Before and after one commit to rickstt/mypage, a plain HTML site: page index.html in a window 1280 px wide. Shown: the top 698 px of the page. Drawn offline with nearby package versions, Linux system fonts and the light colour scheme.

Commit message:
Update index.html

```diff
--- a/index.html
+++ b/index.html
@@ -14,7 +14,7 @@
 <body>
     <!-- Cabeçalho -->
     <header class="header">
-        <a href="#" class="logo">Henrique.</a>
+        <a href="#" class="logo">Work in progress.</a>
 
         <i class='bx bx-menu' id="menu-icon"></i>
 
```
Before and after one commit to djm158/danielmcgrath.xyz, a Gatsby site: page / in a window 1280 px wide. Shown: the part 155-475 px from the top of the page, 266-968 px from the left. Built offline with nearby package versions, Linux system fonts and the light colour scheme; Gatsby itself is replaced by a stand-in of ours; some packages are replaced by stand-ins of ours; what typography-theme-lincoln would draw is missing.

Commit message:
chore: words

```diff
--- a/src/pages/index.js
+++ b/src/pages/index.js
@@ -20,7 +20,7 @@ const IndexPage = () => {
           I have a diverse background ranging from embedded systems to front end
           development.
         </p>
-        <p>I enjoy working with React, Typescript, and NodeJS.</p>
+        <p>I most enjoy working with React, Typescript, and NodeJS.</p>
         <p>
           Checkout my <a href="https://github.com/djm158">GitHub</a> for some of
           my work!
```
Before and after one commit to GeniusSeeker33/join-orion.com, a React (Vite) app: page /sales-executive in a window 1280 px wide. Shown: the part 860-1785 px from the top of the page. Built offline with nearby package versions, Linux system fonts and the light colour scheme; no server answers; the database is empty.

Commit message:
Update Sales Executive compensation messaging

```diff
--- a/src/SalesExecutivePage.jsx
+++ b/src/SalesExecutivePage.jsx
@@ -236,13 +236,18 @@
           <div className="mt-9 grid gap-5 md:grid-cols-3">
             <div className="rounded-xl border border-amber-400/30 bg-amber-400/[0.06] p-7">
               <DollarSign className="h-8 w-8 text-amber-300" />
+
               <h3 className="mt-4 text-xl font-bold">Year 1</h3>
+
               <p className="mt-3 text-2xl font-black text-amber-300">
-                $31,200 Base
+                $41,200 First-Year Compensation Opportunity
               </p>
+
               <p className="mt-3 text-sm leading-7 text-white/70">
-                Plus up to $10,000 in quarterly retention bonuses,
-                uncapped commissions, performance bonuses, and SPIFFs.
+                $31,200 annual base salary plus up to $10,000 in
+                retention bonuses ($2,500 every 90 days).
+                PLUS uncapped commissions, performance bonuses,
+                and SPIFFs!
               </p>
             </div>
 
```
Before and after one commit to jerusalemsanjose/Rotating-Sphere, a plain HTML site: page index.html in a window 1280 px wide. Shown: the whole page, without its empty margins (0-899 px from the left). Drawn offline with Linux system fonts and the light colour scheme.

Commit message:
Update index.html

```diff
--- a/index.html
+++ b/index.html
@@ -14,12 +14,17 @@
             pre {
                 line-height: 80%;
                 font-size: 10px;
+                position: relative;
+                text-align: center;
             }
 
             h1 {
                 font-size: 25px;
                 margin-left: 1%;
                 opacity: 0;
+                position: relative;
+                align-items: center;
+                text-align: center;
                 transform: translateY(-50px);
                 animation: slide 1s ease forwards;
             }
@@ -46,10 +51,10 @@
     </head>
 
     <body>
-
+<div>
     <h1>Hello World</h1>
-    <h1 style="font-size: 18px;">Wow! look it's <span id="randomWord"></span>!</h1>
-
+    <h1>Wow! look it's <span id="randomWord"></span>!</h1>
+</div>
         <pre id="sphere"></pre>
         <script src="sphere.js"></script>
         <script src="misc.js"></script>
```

********

Required action: Look through the entries for the string "after". Every line that has it belongs in the answer.

Output of the task:
Before and after one commit to rickstt/mypage, a plain HTML site: page index.html in a window 1280 px wide. Shown: the top 698 px of the page. Drawn offline with nearby package versions, Linux system fonts and the light colour scheme.
Before and after one commit to djm158/danielmcgrath.xyz, a Gatsby site: page / in a window 1280 px wide. Shown: the part 155-475 px from the top of the page, 266-968 px from the left. Built offline with nearby package versions, Linux system fonts and the light colour scheme; Gatsby itself is replaced by a stand-in of ours; some packages are replaced by stand-ins of ours; what typography-theme-lincoln would draw is missing.
Before and after one commit to GeniusSeeker33/join-orion.com, a React (Vite) app: page /sales-executive in a window 1280 px wide. Shown: the part 860-1785 px from the top of the page. Built offline with nearby package versions, Linux system fonts and the light colour scheme; no server answers; the database is empty.
Before and after one commit to jerusalemsanjose/Rotating-Sphere, a plain HTML site: page index.html in a window 1280 px wide. Shown: the whole page, without its empty margins (0-899 px from the left). Drawn offline with Linux system fonts and the light colour scheme.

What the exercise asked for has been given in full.